OFF-GRID SYSTEMS: Although they are most common in remote locations without utility service, off-grid solar-electric systems can work anywhere. These systems operate independently from the grid to provide all of a household’s electricity. gas tracker These systems require a battery bank to store the solar electricity for use during nighttime or cloudy weather, a charge controller to protect the battery bank from overcharge, an inverter to convert the DC PV array power to AC for use with AC household appliances, and all the required disconnects, monitoring, and associated electrical safety gear.

BATTERYLESS GRID-TIED SYSTEMS: These most common PV systems are also known as on-grid, grid-tied, utility-interactive, grid-intertied, or grid-direct. gas density calculator They generate solar electricity and route it to the loads and to the electric utility grid, offsetting a home’s or business’s electricity usage. System components are simply comprised of the PV array, inverter(s), and required electrical safety gear (i.e., fuses/breakers/disconnects/monitoring). Living with a grid-connected solar-electric system is no different than living with utility electricity, except that some or all of the electricity you use comes from the sun. (The drawback of these batteryless systems is that they provide no outage protection—when the utility grid fails, these systems cannot operate.)

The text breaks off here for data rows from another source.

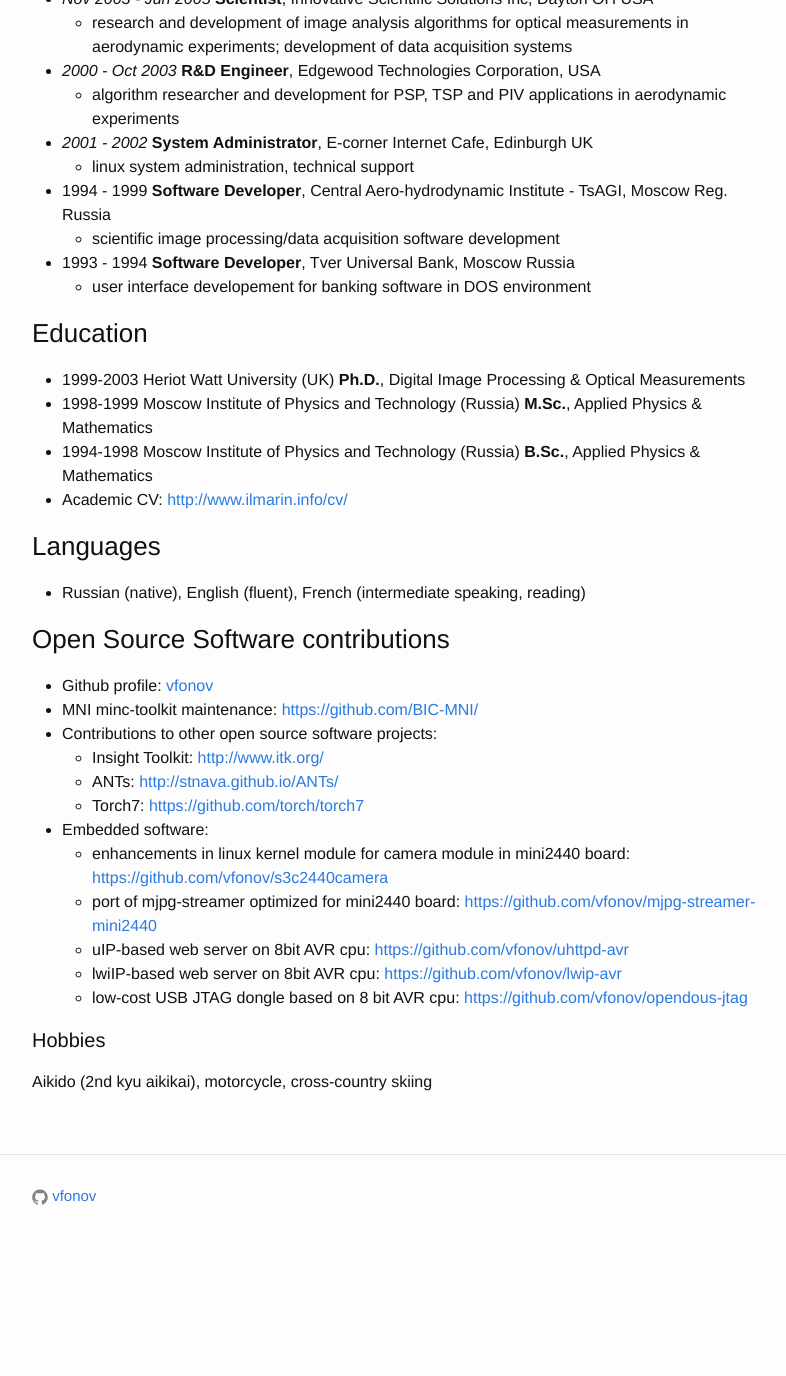
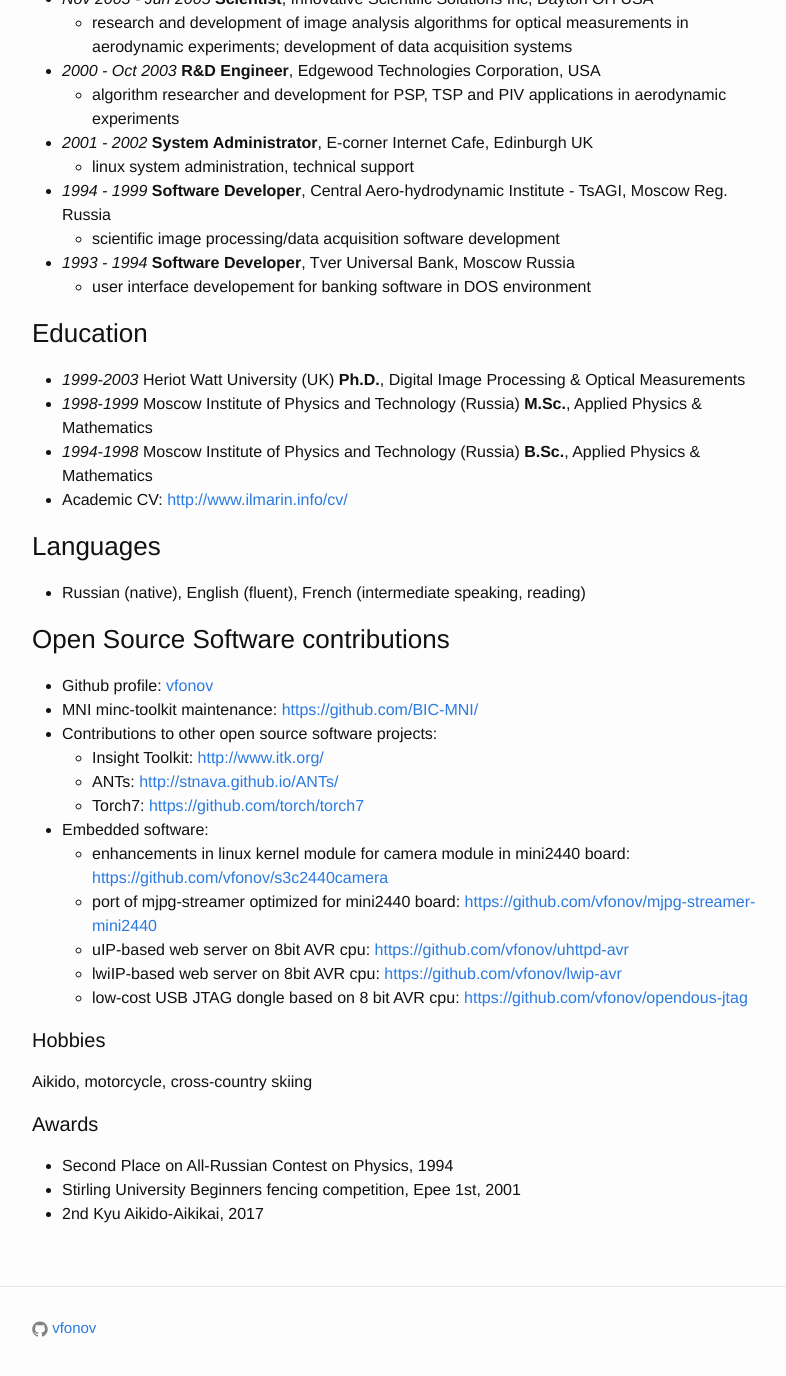
Before and after one commit to vfonov/vfonov.github.io, a Jekyll site: the page built from CV_industry.md, in a window 1280 px wide and 1400 px high, scrolled down 801 px. Shown: the top 1376 px of the window, without its empty margins (238-1024 px from the left). Built offline with Jekyll 4.4.1, drawn with Linux system fonts in a browser that asks for light colours; before the commit the page ends 2069 px from its top, so only the background shows below that; some of the changed text lies outside the part shown.

Commit message:
fixed format again

```diff
--- a/CV_industry.md
+++ b/CV_industry.md
@@ -24,15 +24,15 @@
     * algorithm researcher and development for PSP, TSP and PIV applications in aerodynamic experiments
 * *2001 - 2002* **System Administrator**, E-corner Internet Cafe, Edinburgh UK
     * linux system administration, technical support
-* 1994 - 1999 **Software Developer**, Central Aero-hydrodynamic Institute - TsAGI, Moscow Reg. Russia
+* *1994 - 1999* **Software Developer**, Central Aero-hydrodynamic Institute - TsAGI, Moscow Reg. Russia
     * scientific image processing/data acquisition software development
-* 1993 - 1994 **Software Developer**, Tver Universal Bank, Moscow Russia
+* *1993 - 1994* **Software Developer**, Tver Universal Bank, Moscow Russia
     * user interface developement for banking software in DOS environment
 
 ### Education
-* 1999-2003 Heriot Watt University (UK) **Ph.D.**, Digital Image Processing & Optical Measurements
-* 1998-1999 Moscow Institute of Physics and Technology (Russia) **M.Sc.**, Applied Physics & Mathematics
-* 1994-1998 Moscow Institute of Physics and Technology (Russia) **B.Sc.**, Applied Physics & Mathematics
+* *1999-2003* Heriot Watt University (UK) **Ph.D.**, Digital Image Processing & Optical Measurements
+* *1998-1999* Moscow Institute of Physics and Technology (Russia) **M.Sc.**, Applied Physics & Mathematics
+* *1994-1998* Moscow Institute of Physics and Technology (Russia) **B.Sc.**, Applied Physics & Mathematics
 * Academic CV: [http://www.ilmarin.info/cv/](http://www.ilmarin.info/cv/)
 
 ### Languages
@@ -53,4 +53,9 @@
   * low-cost USB JTAG dongle based on 8 bit AVR cpu: <https://github.com/vfonov/opendous-jtag>
 
 #### Hobbies
-Aikido (2nd kyu aikikai), motorcycle, cross-country skiing
+Aikido, motorcycle, cross-country skiing
+
+#### Awards
+* Second Place on All-Russian Contest on Physics, 1994
+* Stirling University Beginners fencing competition, Epee 1st, 2001
+* 2nd Kyu Aikido-Aikikai, 2017
```
Also changed, not shown: other parts of CV_industry.md (+1 -1 lines).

You are going to have problems with mini-inverters in the blazing summer months in Arizona, especially if the structure has heating issues during the peak hours of the day. gas used in ww1 Many factors actually go to play there including direction of azimuth of your roof, angle of the roof, and the capabilities of cooling any system on top of your roof. In addition you require more system equipment if you decide to get a battery backup system. In contrast, a natural gas generator for inclement weather backup might be more cost effective and offers the same safety AC cut-off that is required of a battery backup system without the need for controller and charger control systems or conversion losses from AC to DC and then back again. gas 76 station It simply makes permitting and design much more complicated. Try looking for the best practices of both Solar PV and of generator backups before you make up your mind. Cost is going to be a major factor in that decision. gas giants You’re just better off with a conventional inverter system unless the load is high and you are running a commercial system. Even then, unless you are using specific Solar PV such as Thin Film, it is more cost effective to use a single inverter and it produces a cleaner energy signal. But always compare. Knowing what you want to do with your back up is also important in determining a practical backup.

Thanks for posting! In the case of a batteryless PV system, generally speaking the output of our grid-tied inverter will connect with our main service panel by "back feeding" a circuit breaker in that panel. After that point either the loads in the home will use all the power as it is generated by the PV system, if the household power requirements meet or exceed the PV system production. gas oil ratio units If the PV production exceeds what is required by the household loads then the excess power is then pushed onto the grid. And conversely if the Pv system isn’t producing enough power to cover the requirements of the household loads, then the grid will supply the additional required power.

Now that is the common way to interconnect the PV system with the grid…however some incentive programs may require a buy-all-sell-all configuration (perhaps that is the case with SCE?) where the PV system simply "sells" all power to the grid (via a supply side connection and separate meter) and the house "buys" all power from the grid. And this is common for Feed-in-Tariff programs.